is a membership organisation that works to support LGBTQ+ organisations and projects around the country. Use the site's Member's Directory
to find local mental health services.Mind Out
is a mental health service run by and for lesbians, gay, bisexual, trans and queer people that works to improve the mental health and wellbeing of all LGBTQ+ communities, and to make mental health a community concern.LGBT Foundation
provides a wide range of support services to lesbian, gay, bi, trans, and + people. Their helpline is open on 0345 3 30 30 30, 9am-9pm weekdays.Gendered Intelligence
are a trans-led charity that works to increase understandings of gender diversity and improve the lives of trans and non-binary people.Imaan
is a charity that supports lesbian, gay, bisexual, trans, queer or questioning (LGBTQ) Muslims, providing an online forum where people can share experiences and ask for help.The Proud Trust
is a life saving and life enhancing organisation. They help LGBTQ+ young people to make a positive change for themselves, and their communities through empowerment. The Proud Trust offers a 'Proud Connections' instant messaging service, open 12pm – 6pm on Tuesdays and Thursdays.Mindline Trans +
is an emotional and mental health support helpline for anyone identifying as transgender, non-binary or gender fluid. Their helpline is open Mondays, Wednesday and Fridays from 8pm - midnight on: 0300 330 5468. Micro Rainbow
runs safe houses dedicated solely to LGBTI asylum seekers and refugees. There are several ways to get in touch with Micro Rainbow, and its services such as its helpline is open for those in need of assistance.akt
supports LGBTQ+ young people aged 16-25 in the UK who are experiencing homelessness or living in a hostile or abusive environment. If you are a young person, you can refer yourself to akt's services via their website. The Beaumont Society

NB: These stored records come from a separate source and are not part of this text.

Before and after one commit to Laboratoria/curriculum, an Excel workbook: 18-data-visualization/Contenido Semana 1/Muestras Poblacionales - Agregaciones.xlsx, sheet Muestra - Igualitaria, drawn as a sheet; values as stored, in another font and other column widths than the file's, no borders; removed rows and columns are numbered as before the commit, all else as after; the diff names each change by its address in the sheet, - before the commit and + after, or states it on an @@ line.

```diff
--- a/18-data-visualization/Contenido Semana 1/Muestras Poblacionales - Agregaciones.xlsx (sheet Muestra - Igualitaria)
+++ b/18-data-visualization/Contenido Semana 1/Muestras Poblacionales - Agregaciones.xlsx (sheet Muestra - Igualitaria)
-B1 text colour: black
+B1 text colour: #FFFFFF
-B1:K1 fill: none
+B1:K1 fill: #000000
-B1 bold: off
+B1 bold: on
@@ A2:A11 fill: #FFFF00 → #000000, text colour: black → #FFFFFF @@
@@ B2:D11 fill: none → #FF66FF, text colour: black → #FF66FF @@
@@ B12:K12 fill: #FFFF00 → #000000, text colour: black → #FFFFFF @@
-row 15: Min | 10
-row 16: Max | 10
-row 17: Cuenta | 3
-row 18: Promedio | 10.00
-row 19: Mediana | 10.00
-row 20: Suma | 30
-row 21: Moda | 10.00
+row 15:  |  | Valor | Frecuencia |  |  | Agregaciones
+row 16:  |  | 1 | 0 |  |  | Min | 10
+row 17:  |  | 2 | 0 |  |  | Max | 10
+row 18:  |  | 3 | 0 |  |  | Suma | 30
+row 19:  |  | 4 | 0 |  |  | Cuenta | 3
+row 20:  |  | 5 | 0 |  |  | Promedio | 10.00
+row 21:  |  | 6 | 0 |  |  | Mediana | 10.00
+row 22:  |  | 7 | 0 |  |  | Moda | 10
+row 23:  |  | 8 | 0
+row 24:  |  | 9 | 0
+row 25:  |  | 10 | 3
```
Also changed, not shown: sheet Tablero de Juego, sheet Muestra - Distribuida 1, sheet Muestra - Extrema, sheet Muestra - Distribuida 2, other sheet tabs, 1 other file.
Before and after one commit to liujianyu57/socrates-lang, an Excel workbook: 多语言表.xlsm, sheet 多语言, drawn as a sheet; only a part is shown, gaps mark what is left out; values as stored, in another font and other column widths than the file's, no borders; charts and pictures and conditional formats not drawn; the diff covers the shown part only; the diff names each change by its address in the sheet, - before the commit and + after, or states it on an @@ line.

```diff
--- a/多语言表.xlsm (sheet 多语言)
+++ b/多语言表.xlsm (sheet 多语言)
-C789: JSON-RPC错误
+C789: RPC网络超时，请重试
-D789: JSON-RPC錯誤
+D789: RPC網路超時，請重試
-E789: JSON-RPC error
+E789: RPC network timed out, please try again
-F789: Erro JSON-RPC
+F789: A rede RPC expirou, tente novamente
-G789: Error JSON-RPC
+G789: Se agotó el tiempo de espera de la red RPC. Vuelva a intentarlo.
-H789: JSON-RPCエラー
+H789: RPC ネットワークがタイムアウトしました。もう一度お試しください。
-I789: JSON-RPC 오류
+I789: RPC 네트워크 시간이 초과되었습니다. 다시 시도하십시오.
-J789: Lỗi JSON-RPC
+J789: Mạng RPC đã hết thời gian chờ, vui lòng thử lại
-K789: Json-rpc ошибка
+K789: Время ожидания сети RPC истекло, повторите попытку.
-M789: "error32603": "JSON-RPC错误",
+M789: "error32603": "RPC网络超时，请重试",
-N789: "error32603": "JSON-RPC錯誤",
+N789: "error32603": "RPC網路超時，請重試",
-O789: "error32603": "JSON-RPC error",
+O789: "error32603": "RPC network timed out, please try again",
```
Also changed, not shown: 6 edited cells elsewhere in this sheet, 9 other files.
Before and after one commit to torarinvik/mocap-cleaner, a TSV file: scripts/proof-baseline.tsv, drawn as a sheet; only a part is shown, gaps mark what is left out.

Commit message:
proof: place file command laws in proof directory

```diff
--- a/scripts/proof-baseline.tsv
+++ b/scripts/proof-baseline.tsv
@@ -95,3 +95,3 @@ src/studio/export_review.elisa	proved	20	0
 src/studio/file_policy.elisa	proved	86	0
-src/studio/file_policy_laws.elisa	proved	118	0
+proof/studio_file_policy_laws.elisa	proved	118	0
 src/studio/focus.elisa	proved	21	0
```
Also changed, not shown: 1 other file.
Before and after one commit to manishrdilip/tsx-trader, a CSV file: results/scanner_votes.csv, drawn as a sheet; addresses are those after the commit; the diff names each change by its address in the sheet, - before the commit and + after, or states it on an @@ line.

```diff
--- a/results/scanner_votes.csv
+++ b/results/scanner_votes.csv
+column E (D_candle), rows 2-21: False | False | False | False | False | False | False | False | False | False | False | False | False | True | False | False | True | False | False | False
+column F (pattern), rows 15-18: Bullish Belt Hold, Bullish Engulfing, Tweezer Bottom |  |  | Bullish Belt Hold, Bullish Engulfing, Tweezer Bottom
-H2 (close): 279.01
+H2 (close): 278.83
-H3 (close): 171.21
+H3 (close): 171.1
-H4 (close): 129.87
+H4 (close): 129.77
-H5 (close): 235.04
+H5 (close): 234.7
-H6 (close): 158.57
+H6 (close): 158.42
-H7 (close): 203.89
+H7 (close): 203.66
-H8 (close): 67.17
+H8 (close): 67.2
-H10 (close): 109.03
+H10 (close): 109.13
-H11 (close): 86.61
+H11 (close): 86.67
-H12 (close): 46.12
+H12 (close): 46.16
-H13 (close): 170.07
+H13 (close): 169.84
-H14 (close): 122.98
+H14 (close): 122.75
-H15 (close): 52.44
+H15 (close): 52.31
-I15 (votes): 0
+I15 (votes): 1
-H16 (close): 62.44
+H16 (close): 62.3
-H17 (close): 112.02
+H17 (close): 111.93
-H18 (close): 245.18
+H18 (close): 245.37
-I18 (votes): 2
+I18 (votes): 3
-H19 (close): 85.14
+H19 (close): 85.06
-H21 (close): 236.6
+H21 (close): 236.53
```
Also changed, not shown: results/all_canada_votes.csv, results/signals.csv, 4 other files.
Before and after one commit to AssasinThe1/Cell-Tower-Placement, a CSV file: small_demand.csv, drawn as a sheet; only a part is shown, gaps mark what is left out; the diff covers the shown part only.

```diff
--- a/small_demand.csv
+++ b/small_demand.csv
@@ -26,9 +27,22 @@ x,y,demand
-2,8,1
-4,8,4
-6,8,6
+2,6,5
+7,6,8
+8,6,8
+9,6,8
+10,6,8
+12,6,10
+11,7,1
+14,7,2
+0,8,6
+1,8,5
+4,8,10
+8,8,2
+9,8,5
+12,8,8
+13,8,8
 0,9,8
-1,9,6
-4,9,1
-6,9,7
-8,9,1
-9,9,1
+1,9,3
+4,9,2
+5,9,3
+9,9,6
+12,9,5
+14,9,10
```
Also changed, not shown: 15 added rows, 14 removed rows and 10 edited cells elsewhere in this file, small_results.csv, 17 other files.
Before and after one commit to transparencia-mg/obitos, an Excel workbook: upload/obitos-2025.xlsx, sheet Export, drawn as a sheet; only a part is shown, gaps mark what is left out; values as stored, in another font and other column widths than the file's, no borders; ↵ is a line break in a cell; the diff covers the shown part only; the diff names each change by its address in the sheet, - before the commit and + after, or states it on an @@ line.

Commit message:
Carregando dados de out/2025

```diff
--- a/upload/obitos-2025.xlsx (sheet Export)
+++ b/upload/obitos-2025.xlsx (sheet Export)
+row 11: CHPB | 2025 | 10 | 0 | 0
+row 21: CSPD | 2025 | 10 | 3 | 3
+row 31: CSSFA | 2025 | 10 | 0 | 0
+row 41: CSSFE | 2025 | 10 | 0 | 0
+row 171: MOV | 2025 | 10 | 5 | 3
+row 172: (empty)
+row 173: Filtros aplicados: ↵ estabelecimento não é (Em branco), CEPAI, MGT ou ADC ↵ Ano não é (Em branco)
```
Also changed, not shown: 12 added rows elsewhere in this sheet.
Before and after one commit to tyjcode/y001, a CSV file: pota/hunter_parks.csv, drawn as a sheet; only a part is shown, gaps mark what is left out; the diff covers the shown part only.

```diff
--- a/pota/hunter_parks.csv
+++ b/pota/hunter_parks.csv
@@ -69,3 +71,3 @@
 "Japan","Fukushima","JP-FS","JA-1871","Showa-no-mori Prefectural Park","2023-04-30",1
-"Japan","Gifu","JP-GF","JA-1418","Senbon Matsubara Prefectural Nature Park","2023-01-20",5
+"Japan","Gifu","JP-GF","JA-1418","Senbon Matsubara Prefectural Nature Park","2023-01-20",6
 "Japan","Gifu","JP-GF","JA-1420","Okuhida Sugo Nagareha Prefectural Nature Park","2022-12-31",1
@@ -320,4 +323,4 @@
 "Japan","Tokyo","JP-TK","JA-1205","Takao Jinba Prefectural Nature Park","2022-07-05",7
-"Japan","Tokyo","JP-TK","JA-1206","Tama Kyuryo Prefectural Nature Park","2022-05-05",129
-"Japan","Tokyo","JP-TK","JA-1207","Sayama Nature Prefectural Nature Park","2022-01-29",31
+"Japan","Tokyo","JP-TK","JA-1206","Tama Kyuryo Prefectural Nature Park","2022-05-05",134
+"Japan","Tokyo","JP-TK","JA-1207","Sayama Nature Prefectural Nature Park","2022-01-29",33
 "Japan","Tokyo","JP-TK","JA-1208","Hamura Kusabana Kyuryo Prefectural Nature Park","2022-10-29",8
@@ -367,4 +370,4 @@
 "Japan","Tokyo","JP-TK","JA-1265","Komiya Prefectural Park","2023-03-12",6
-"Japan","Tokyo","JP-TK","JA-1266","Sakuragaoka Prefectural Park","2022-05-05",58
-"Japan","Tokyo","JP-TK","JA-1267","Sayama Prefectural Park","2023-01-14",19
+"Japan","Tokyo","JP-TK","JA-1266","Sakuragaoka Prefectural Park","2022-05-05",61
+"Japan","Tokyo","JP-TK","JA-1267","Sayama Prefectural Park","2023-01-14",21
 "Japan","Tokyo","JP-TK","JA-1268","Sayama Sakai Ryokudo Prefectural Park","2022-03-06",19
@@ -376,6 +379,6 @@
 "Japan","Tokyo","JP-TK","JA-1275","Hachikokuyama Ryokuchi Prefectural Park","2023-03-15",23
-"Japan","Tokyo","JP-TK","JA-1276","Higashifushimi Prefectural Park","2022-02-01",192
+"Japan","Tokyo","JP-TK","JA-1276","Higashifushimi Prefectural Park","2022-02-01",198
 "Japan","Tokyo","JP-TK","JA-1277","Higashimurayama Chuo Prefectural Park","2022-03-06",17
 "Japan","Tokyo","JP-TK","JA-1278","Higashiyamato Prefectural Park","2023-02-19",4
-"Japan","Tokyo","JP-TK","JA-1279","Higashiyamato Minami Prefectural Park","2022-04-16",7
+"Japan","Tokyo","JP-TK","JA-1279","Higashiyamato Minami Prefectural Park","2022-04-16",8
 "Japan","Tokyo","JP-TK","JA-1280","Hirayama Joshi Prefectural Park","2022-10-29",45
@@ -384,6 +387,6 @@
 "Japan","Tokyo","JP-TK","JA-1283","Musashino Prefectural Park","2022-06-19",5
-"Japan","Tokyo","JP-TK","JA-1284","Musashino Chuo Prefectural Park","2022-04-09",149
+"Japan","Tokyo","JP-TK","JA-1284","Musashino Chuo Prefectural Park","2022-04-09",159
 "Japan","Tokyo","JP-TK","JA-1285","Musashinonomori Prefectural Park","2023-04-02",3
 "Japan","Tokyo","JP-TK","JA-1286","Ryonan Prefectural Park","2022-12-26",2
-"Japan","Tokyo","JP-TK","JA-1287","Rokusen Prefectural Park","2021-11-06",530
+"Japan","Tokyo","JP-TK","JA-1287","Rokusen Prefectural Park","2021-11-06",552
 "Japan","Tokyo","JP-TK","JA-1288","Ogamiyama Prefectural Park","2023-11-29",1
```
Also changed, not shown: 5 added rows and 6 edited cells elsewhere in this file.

is a national self help body run by and for the transgender community. They work to support trans and non-binary people with their partners and families, as well as advising and training on transgender issues. Regard
is a national organisation of lesbians, gay, bisexuals, transgender and queer people who self-identify as disabled. It has created guides for disabled and older people which feature really helpful advice for food shopping and how to cope with isolation.Mind LGBTQ
provides information about mental health support for people who are lesbian, gay, bisexual, trans, intersex, non-binary, queer or questioning.George House Trust
provides services to people living with, and affected by, HIV. If you are in need of support, advice or information and would like to speak to someone, George House Trust run a Telephone Buddy Service. The buddy service is a 1 to 1 service for in-person and telephone appointments, and more.R U Coming Out
provides information and resources for people coming out and those who want to learn more about sexuality. There is no right or wrong way to come out, but reading about other people’s experiences can help. Check out their resources, tips & advice on coming out
Society aspires to provide a safe space for queer, trans and Intersex people of colour (QTIPOC) and represent all minorities within the community.